Clear Search

New BCRF Mathematical Oncology Initiative

By BCRF | May 17, 2017

Launched with support from The Henry and Marilyn Taub Foundation

BCRF is pleased to announce the Mathematical Oncology Initiative with inaugural support from The Henry and Marilyn Taub Foundation. The generous support is in tribute to Henry and Marilyn’s niece Sandra Taub, who lost her battle to breast cancer in 2006. Sandra’s parents, Arlene and Joseph Taub, are generous supporters of BCRF and Arlene is an active member of the BCRF Advisory Board. Friends of BCRF since 1995, The Henry and Marilyn Taub Foundation is the ideal partner to launch this exciting initiative with BCRF. The Mathematical Oncology Initiative will begin first at Memorial Sloan Kettering Cancer Center and will be led by Drs. Larry NortonJoseph Deasy, and Allen Tannenbaum. It will bring together mathematicians, computer scientists and physicists to partner with biologists and oncologists with the goal of better understanding cancer and metastasis to improve treatments and outcomes for people facing cancer.
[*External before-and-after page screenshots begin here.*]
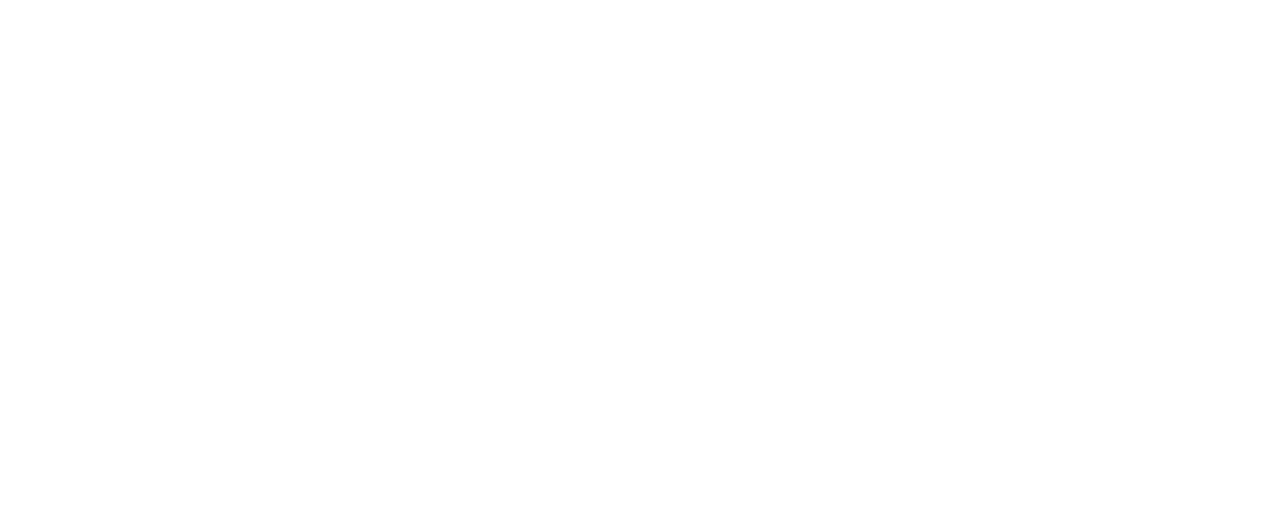
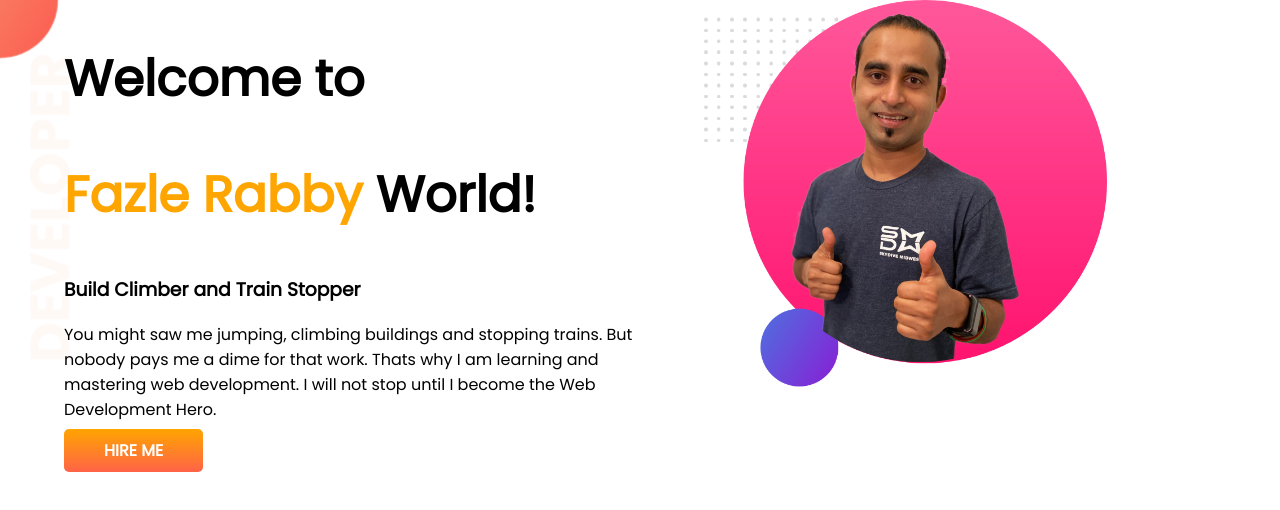
Before and after one commit to williamfazle/developer-portfolio, a plain HTML site: page index.html in a window 1280 px wide. Drawn offline with Linux system fonts and the light colour scheme.

Commit message:
top banner added

```diff
--- a/index.html
+++ b/index.html
@@ -1,13 +1,35 @@
 <!DOCTYPE html>
 <html lang="en">
+
 <head>
     <meta charset="UTF-8">
     <meta http-equiv="X-UA-Compatible" content="IE=edge">
     <meta name="viewport" content="width=device-width, initial-scale=1.0">
     <title>Fazle Rabby Portfolio</title>
+    <link rel="preconnect" href="https://fonts.googleapis.com">
+    <link rel="preconnect" href="https://fonts.gstatic.com" crossorigin>
+    <link href="https://fonts.googleapis.com/css2?family=Poppins&display=swap" rel="stylesheet">
+
     <link rel="stylesheet" href="style.css">
 </head>
+
 <body>
+    <section class="top-banner">
+        <div class="half-width">
+            <h1>Welcome to</h1>
+            <h1> <span class="orange-color">Fazle Rabby</span> World!</h1>
+            <h3>Build Climber and Train Stopper</h3>
+            <p>You might saw me jumping, climbing buildings and stopping trains. But nobody pays me a dime for that
+                work.
+                Thats why I am learning and mastering web development. I will not stop until I become the Web
+                Development
+                Hero.</p>
+            <a class="link-button" target="_blank" href="https://web.facebook.com/home.php?_rdc=1&_rdr">HIRE ME</a>
+        </div>
+        <div class="half-width">
+            <img src="images/jhankar2.png" alt="">
+        </div>
+    </section>
+</body>
 
-</body>
 </html>
--- a/style.css
+++ b/style.css
@@ -0,0 +1,40 @@
+body {
+    font-family: 'Poppins', sans-serif;
+    margin: 0;
+}
+
+h1 {
+    font-size: 50px;
+
+}
+
+.orange-color {
+    color: orange;
+}
+
+section {
+    display: flex;
+}
+
+.half-width {
+    width: 50%;
+    padding-left: 5%;
+}
+
+.half-width img {
+    width: 70%;
+}
+
+.link-button {
+    text-decoration: none;
+    background-image: linear-gradient(orange, tomato);
+    padding: 10px 40px;
+    color: white;
+    font-weight: 700;
+    border-radius: 5px;
+}
+
+.top-banner {
+    background-image: url(images/top-banner.png);
+    background-repeat: no-repeat;
+}
```
Also changed, not shown: images/dream-bg.png (added), images/exp-bg.png (added), images/jhankar.png (added), images/jhankar2.png (added), images/my-bg.png (added), images/my-bg2.png (added), images/top-banner.png (added).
Mathematics Drives Advances

Throughout human history, mathematical approaches have consistently driven the discoveries that advanced civilization. Examples include Newton’s theory of universal gravitation—and calculus in general—that laid the groundwork for our understanding of the universe and space exploration; Faraday’s laws that formed the foundation of electricity that, in the span of a century, revolutionized western civilization and economies; and Einstein’s laws in physics—so fundamental to our understanding of the universe today that new mathematical methods would need to be devised in order to calculate their collective impact on our society.

Medicine and oncology are the new frontiers for mathematical problem solving. As we enter the era of precision (or personalized) medicine, we face new challenges that require innovation and collaboration to realize the promise and potential of next-generation technologies. An example would be the mathematical law called the Norton-Simon Hypothesis that has saved many thousands of lives. By applying mathematical modeling of tumor growth and drug response, a paradigm-changing approach to chemotherapy delivery known as dose-density was developed using the Norton-Simon Hypothesis. The Mathematical Oncology Initiative once again sparks novel mathematical methods that can break down the impediments to personalized cancer care, more effective disease monitoring and the prevention of drug resistance.

The Initiative Focus

The focus of the Mathematical Oncology Initiative is to devise better ways to understand disease evolution and patient response to treatments. To properly develop the field of mathematical oncology, and thereby make truly groundbreaking advances against breast and other cancers, a coordinated group of initial projects at Memorial Sloan Kettering Cancer Center will be funded. As the Initiative broadens additional funding will be secured and additional investigators and institutions will be incorporated. Past discoveries have proven that no single mathematical technique is appropriate to address all areas of cancer prevention and care.

The initial coordinated set of projects at Memorial Sloan Kettering Cancer Center will scrutinize molecular data sets from cancer patients using advanced computational and statistical modeling techniques. The resulting new methods can be used to predict novel treatment approaches that can be tested in the laboratory and ultimately in the clinic. The current projects include:

1. Disease response. Predictive modeling of a tumor’s response to anti-cancer therapy (like radiation, chemotherapy, or targeted drugs) will help to personalize dose and schedule of treatments.

2. Cellular signaling. Applying network mathematics, investigators will identify robust activation of signaling pathways (or lack thereof) that may be driving resistance to targeted drug treatments.

3. Genetic treatment-risk. Bioinformatics techniques will be applied to analyze tissue response and provide information on key genetic factors of risk variability, including specific, targetable protein networks. The primary goal is to achieve risk prediction models that can be used clinically to stratify treatments. An additional outcome of this initiative will be the identification of new targets for drug development.

4. Image analysis. Machine-learning based computer vision methods, including completely novel image metrics, will aid in classification of disease and monitor treatment response over time in a quantitative fashion.